Layrou, a young male Bearded Vulture, born in 2013 at the Guadalentín specialized captive breeding center (Andalusia, Spain) and released in June 2013 in Aveyron, together with a second nestling, as part of the reintroduction project in the Grands Causses, was found injured and extremely weak on the Lot region in France on the 16th of June 2014, after making a trip to Bretagne, and when he was on his way back to the Grands Causses.
All released birds in the reintroduction project are marked with a GPS tag, which allows researchers to follow the birds daily and know their exact location. It was due to this tag that the team from LPO Grands Causses and Parc national des Cévennes went to search for Layrou, after realizing that the bird was not moving.
Layrou was immediately transferred to a specialized veterinary in Toulouse, and the X-rays showed that it had been shot in the left wing. Fortunately the ammunition did not injure any flight muscle, but caused lead poisoning. As soon as Layrou recovered a little bit of weight, the projectile could be extracted. The bird was later transferred to a small field aviary in Cassagnes (historical Griffon Vultures reintroduction site) to gain weight and heal its wing.

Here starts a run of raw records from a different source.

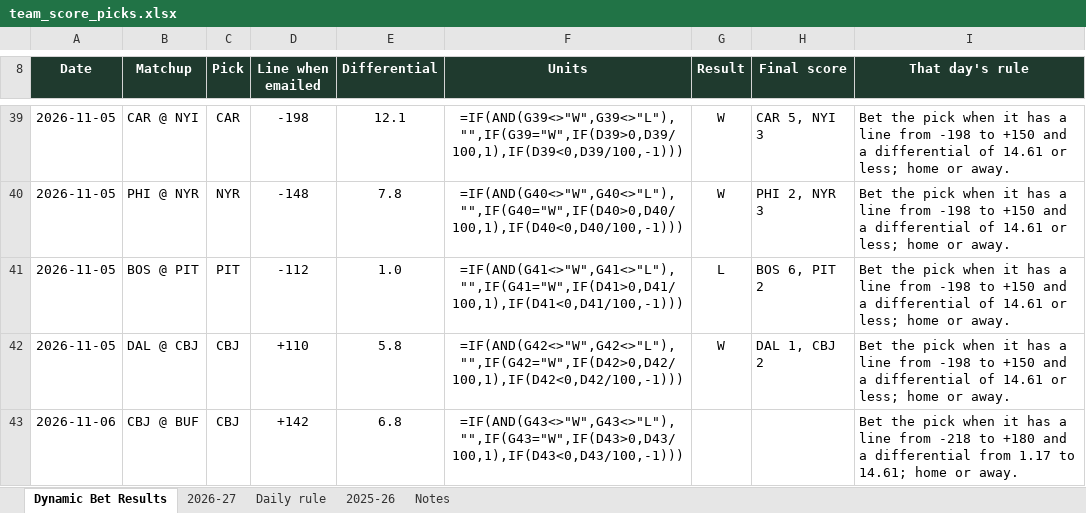
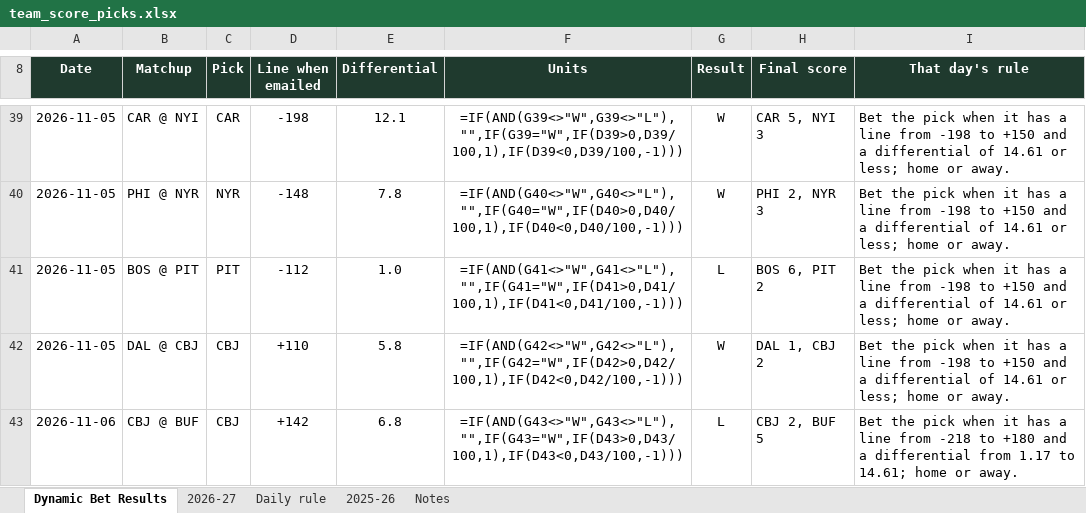
Before and after one commit to starsviz/starsviz.github.io, an Excel workbook: team_score_picks.xlsx, sheet Dynamic Bet Results, drawn as a sheet; only a part is shown, gaps mark what is left out; values as stored, in another font and other column widths than the file's, no borders; formulas without a stored value are shown as written; conditional formats not drawn; the diff names each change by its address in the sheet, - before the commit and + after, or states it on an @@ line.

```diff
--- a/team_score_picks.xlsx (sheet Dynamic Bet Results)
+++ b/team_score_picks.xlsx (sheet Dynamic Bet Results)
-G43 (Result): (empty)
+G43 (Result): L
-H43 (Final score): (empty)
+H43 (Final score): CBJ 2, BUF 5
```
Also changed, not shown: sheet Daily rule, sheet 2026-27, sheet Notes, 3 other files.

After five weeks of convalescence, Layrou could be re-released on the 23rd of July 2014 at the release site in Lozère (near Meyrueis), where two young birds, Jacinthe and Adonis, had been released this year, equipped with a new GPS tag. His movements can be followed on the LPO web site (http://rapaces.lpo.fr/gypaete-grands-causses/le-suivi-des-oiseaux). The recovery of Layrou was only possible due to great coordination between the LPO Grands Causes, the veterinaries and the experts from VCF, who have worked round the clock to guarantee that the bird had the best conditions.
The LPO and the Office National de la Chasse et de la Faune Sauvage have started an investigation to try to identify the author of this unacceptable and illegal action, and the LPO has initiated a civil action. The intent to destroy protected species in France can be punished with a prison sentence (up to one year) and a large fine (up to 15,000€).
It is unacceptable to find that bearded vultures are still shot at in France. This incident is even more worrying and disturbing now, at a time when some sectors in the French farming sector are asking to control large mammals and vultures in some areas in the Pyrenees, due to the their alleged impact on their livelihoods. Last week the French state has announced it will allow warning shots to be used against vultures as an experimental measure to evaluate its impact on preventing the alleged attacks of griffon vultures on live cattle – never demonstrated or documented in a solid way.
If bearded vultures are still being shot at when the species is fully protected, and has received great conservation effort and attention, in well-known reintroduction projects in the Alps and the Grands Causses, one can only fear what will happen with some form of direct vulture targeting is allowed legally in mountain areas where bearded vultures and griffon vultures fly freely.
The VCF is continuing to engage with French conservation organizations, government agencies and other public bodies to contribute to the resolution of this issue.